Saturday, June 26, 2010

Week 3 Share List

In Your Share This Week:

PEAS!! Snow peas and/or sugarsnap peas- Snow peas are the large, flat-podded peapods (eat the whole thing- peas AND pod), delicious in stirfry with garlic and sesame oil (see Recipes). Sugarsnaps are the fat, crispy ones (also to be eaten whole- the pods are even juicier than the peas themselves) that are so sweet they probably won’t even make it home, let alone into a recipe)

PAC CHOI (a.k.a. Bok Choy)- the crisp, juicy Asian cousin of cabbage, pac choi can be used fresh or cooked. I love to eat the raw midribs dipped in hummous or other garlicky dipping sauce. Our neighbors at Leelanau Cultured Veggies often add pac choi to their kim chee to supplement the Chinese cabbage. It’s perhaps best enjoyed in a simple stirfry with garlic, ginger, and your favorite source of spicy heat (see Recipes), served with rice or rice noodles. This particular batch got hit hard by flea beetles (remember them? The little monsters that ravaged your turnip greens earlier this spring….) so the leaves are….lacy. Don’t worry- it doesn’t make them any less tasty, but they may not store as long as usual, so how about a stir-fry soon?

LETTUCE- the first week of mature heads, not baby mix- you may see Black Seeded Simpson (light green, crinkly leaf lettuce), Italianischer (great big, funky deer tongue-type lettuce that resembles a sea anemone), Red Sails (traditional red leaf), or Skyphos (red butterhead). We’ve taken a poll at the farm, and it’s unanimous- your farmers all prefer big lettuce to baby mix!

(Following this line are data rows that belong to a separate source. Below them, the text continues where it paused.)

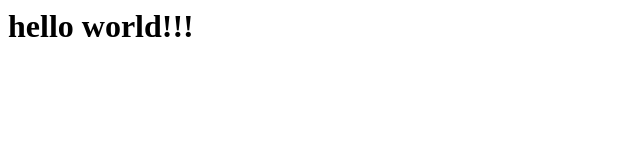
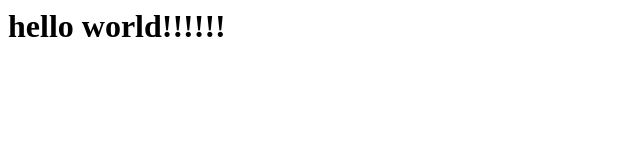
Before and after one commit to abdurahmanus/cv, an Eleventy site: page src/index.md in a window 1280 px wide. Shown: the full height of the page, 0-640 px from the left. Built offline with nearby package versions, Linux system fonts and the light colour scheme; Eleventy itself is replaced by a stand-in of ours; files that its build step writes are made by us from their sources.

Commit message:
edit index

```diff
--- a/src/index.md
+++ b/src/index.md
@@ -1 +1 @@
-# hello world!!!
+# hello world!!!!!!
```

So in addition to the mesclun you’ve come to love, we hope you’ll also cultivate an appreciation for all the beautiful textures and colors of big lettuces this season.

SCALLIONS- we’ve been waiting all spring, and now it’s summer, and scallions are finally here! Did you know you can eat the entire green section? Some folks I know only use the white and toss the green- I think you’ll find these so fresh and tender you’ll wish there were even more green! We hope to keep you in scallions for the rest of the season. See Recipes for my favorite peanut sauce with scallions.

CILANTRO- the first of the season. While we often associate cilantro with hot –season crops like tomatoes and peppers, i.e. salsa, cilantro actually grows much better in cooler weather and also pairs well with anything remotely Asian or Indian. Try tossing it in with your spicy peanut noodles or on a salad with bean sprouts and lime juice.

And just when you thought you were off the hook… more GARLIC SCAPES. I’m pretty sure this is the last week for these; the plants are just about done producing scapes (they only make one each, but instead of coming on all at once, they’ve been trickling in over the past few weeks, and this is the fattest scape harvest yet). Luckily for us, these store really well in a plastic bag in the fridge if you can’t use them all at once. Has anyone tried the scape tempura recipe from the first week’s newsletter?

Optional Extra: Purslane! Remember this succulent beauty from last year? Also called verdolagas, purslane is popular is Mexican cooking, and can be enjoyed raw or cooked. It has a subtle lemony flavor and a juicy, succulent leaf and stem, all of which can be used. Did you know that purslane is the best land-based source of Omega-3 fatty acids? After seafood, fishes, and seaweed, purslane is your friend in good health.

No comments:

Post a Comment